To characterize the natural course of traumatic intraparenchymal contusions and hematomas (IPHs) and to identify risk factors for IPH progression in the acute post-injury period.
A retrospective analysis was performed on a prospective observational database containing 113 head trauma patients exhibiting 229 initially nonoperated acute IPHs. The main outcome variable was radiographic evidence of IPH progression on serially obtained head computed tomographic (CT) scans. Secondary outcomes included the actual amount of IPH growth and later surgical evacuation. Univariate and multivariate analyses (using a generalized estimate equation) were applied to both demographic and initial radiographic features to identify risk factors for IPH progression and surgery.
Overall, 10 IPHs (4%) shrank, 133 (58%) remained unchanged, and 86 (38%) grew between the first and second head CT scan. IPH progression was independently associated with the presence of subarachnoid hemorrhage (odds ratio [OR], 1.6; 95% confidence interval [CI], 1.12–2.3), presence of a subdural hematoma (OR, 1.94; 95% CI, 1.1–3.43), and initial size (OR, 1.11; 95% CI, 1.02–1.21, for each cm3 volume). Size of initial IPH proportionately correlated with the amount of subsequent growth (linear regression, P < 0.001). Worsened Glasgow Coma Score between initial and follow-up head CT scan (OR, 8.6; 95% CI, 1.5–50), IPH growth greater than 5 cm3 (OR, 7.3; 95% CI, 1.6–34), and effacement of basal cisterns on initial CT scan (OR, 9.0; 95% CI, 1.5–52) were strongly associated with late surgical evacuation.
A large proportion of IPHs progress in the acute post-injury period. IPHs associated with subarachnoid hemorrhage, a subdural hematoma, or large initial size should be monitored carefully for progression with repeat head CT imaging. Effacement of cisterns on the initial head CT scan was strongly predictive of failure of nonoperative management, thereby leading to surgical evacuation.

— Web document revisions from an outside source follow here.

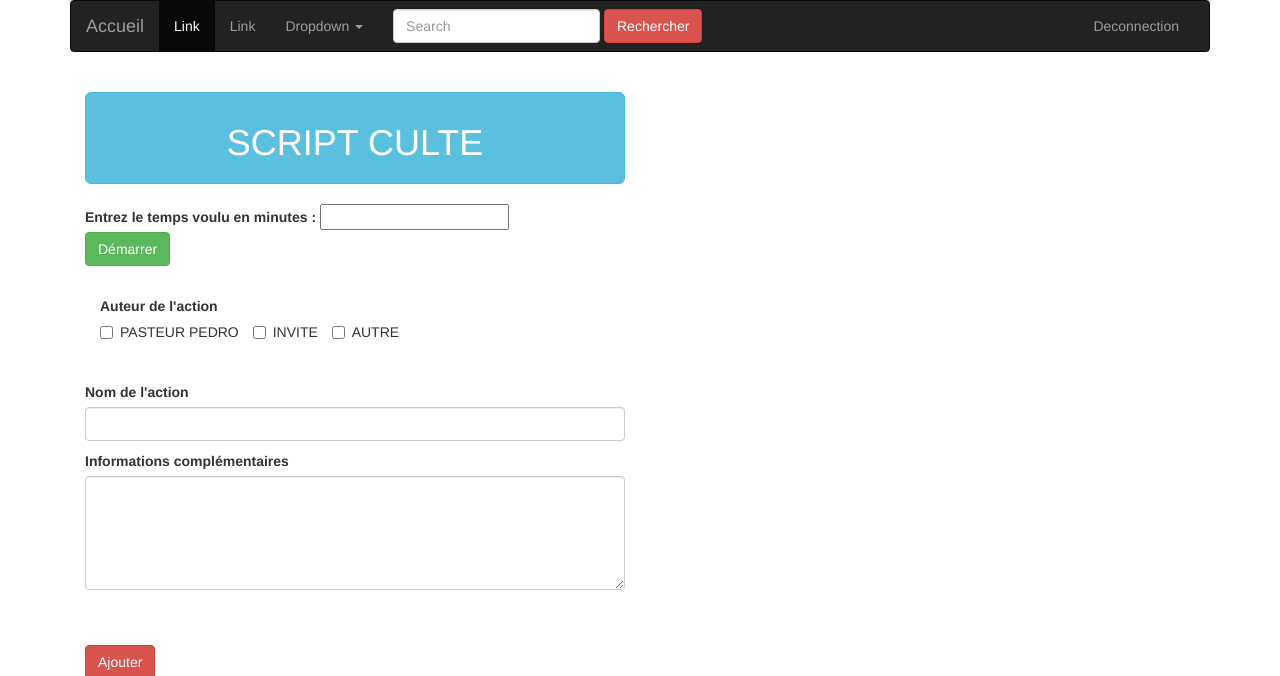
After one commit to joelBanka/CharismaJNM, a PHP site: page /ScriptN/enregistrement.php in a window 1280 px wide. The commit adds this page. Shown: the top 676 px of the page. Run offline with PHP 8.4, Linux system fonts and the light colour scheme; some libraries are stand-ins or nearby versions.

Commit message:
enregistrement du culte .php

```diff
--- /dev/null
+++ b/ScriptN/enregistrement.php
@@ -0,0 +1,120 @@
+<!DOCTYPE html>
+<html lang="en">
+<head>
+  <title>Enregistrement</title>
+  <meta charset="utf-8">
+  <meta name="viewport" content="width=device-width, initial-scale=1">
+  <link rel="stylesheet" href="http://maxcdn.bootstrapcdn.com/bootstrap/3.2.0/css/bootstrap.min.css">
+
+  <script src="https://ajax.googleapis.com/ajax/libs/jquery/1.11.1/jquery.min.js"></script>
+  <script src="http://maxcdn.bootstrapcdn.com/bootstrap/3.2.0/js/bootstrap.min.js"></script>
+</head>
+<body>
+<div class="container">
+
+<nav class="navbar navbar-inverse">
+  <div class="container-fluid">
+    <div class="navbar-header">
+      <button type="button" class="navbar-toggle collapsed" data-toggle="collapse" data-target="#bs-example-navbar-collapse-2">
+        <span class="sr-only">Toggle navigation</span>
+        <span class="icon-bar"></span>
+        <span class="icon-bar"></span>
+        <span class="icon-bar"></span>
+      </button>
+      <a class="navbar-brand" href="#">Accueil</a>
+    </div>
+    <div class="collapse navbar-collapse" id="bs-example-navbar-collapse-2">
+      <ul class="nav navbar-nav">
+        <li class="active"><a href="#">Link <span class="sr-only">(current)</span></a></li>
+        <li><a href="#">Link</a></li>
+        <li class="dropdown">
+          <a href="#" class="dropdown-toggle" data-toggle="dropdown" role="button" aria-expanded="false">Dropdown <span class="caret"></span></a>
+          <ul class="dropdown-menu" role="menu">
+            <li><a href="#">Action</a></li>
+            <li><a href="#">Another action</a></li>
+            <li><a href="#">Something else here</a></li>
+            <li class="divider"></li>
+            <li><a href="#">Separated link</a></li>
+            <li class="divider"></li>
+            <li><a href="#">One more separated link</a></li>
+          </ul>
+        </li>
+      </ul>
+      <form class="navbar-form navbar-left" role="search">
+        <div class="form-group">
+          <input class="form-control" placeholder="Search" type="text">
+        </div>
+        <button type="submit" class="btn btn-danger">Rechercher</button>
+      </form>
+      <ul class="nav navbar-nav navbar-right">
+        <li><a href="index.html">Deconnection</a></li>
+      </ul>
+    </div>
+  </div>
+</nav>
+<!--<div class="col-sm-4">
+ <img src="clocks.png" class="img-rounded" alt="clocks" width="350" height="236">
+</div>-->
+
+<form class="col-sm-6">
+
+<div class="header">
+	 <br>  <button type="button" class="btn btn-info btn-lg btn-block">
+	 <h1>SCRIPT CULTE </h1>
+	 </button>
+	 </br>
+
+		<div class="clock">
+		<div>
+      <form name="f_chrono">
+            <label for="saisie">Entrez le temps voulu en minutes : </label>
+            <input type="text" name="saisie" style="text-align: right;" /><br />
+            <input type="button"class="btn btn-success" name="btn_dem" id="btn_dem" placeholder="00h00min00s"value="Démarrer" onclick="IndiquerMinutes(f_chrono.saisie.value); DemarrerChrono();" />
+            <input type="button"class="btn btn-danger" name="btn_stop" id="btn_stop" placeholder="00h00min00s" value="Arreter !" onclick="ArreterChrono();" style="display: none;" />
+            <input type="button" class="btn btn-warning" name="btn_pause" id="btn_pause" placeholder="00h00min00s" value="Pause" onclick="PauseChrono();" style="display: none;" />
+        </form>
+        <p id="chrono"></p>
+		</div>
+		<div class="message"></div>
+	</div>
+
+	<div class="container">
+<br> <label> Auteur de l'action</label> </br>
+    <label class="checkbox-inline">
+      <input type="checkbox" value=""> PASTEUR PEDRO
+    </label>
+    <label class="checkbox-inline">
+      <input type="checkbox" value=""> INVITE
+    </label>
+    <label class="checkbox-inline">
+      <input type="checkbox" value=""> AUTRE
+    </label>
+</div>
+
+	<br> </br>
+	<div>
+ <label> Nom de l'action</label>
+  <input class="form-control">
+   <p class="help-block"></p>
+    </div>
+
+<div class="form-group">
+ <label for="comment">Informations complémentaires</label>
+ <textarea class="form-control" rows="5" id="comment"></textarea>
+  </div>
+
+<br></br>
+
+
+<div>
+  <button type="submit" class="btn btn-danger">Ajouter</button>
+  </div>
+</form>
+
+ <div class="col-sm-6">
+ <img src="Affichage des actions.png" class="img-rounded" alt="Affichage des actions" width="350" height="236">
+</div>
+
+</div>
+</body>
+</html>
--- a/ScriptN/register.php
+++ b/ScriptN/register.php
@@ -48,7 +48,7 @@ if (!$emptyData && isGoodPasword($_POST["mdp"]))
     header('Location: title.php');
 }
 else {
-    echo "insertion echoue";
+
     header('Location: index.php');
-}
-?>
+
+}?>
--- a/ScriptN/titleControls.php
+++ b/ScriptN/titleControls.php
@@ -9,3 +9,5 @@ echo $titre;
 echo $description;
 
     insertionDuCulte($titre, $description);
+
+    header('Location: enregistrement.php');
```
Also changed, not shown: ScriptN/enregistrementControls.php (added, +7 -0 lines).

These findings should be important factors in the understanding and management of IPH.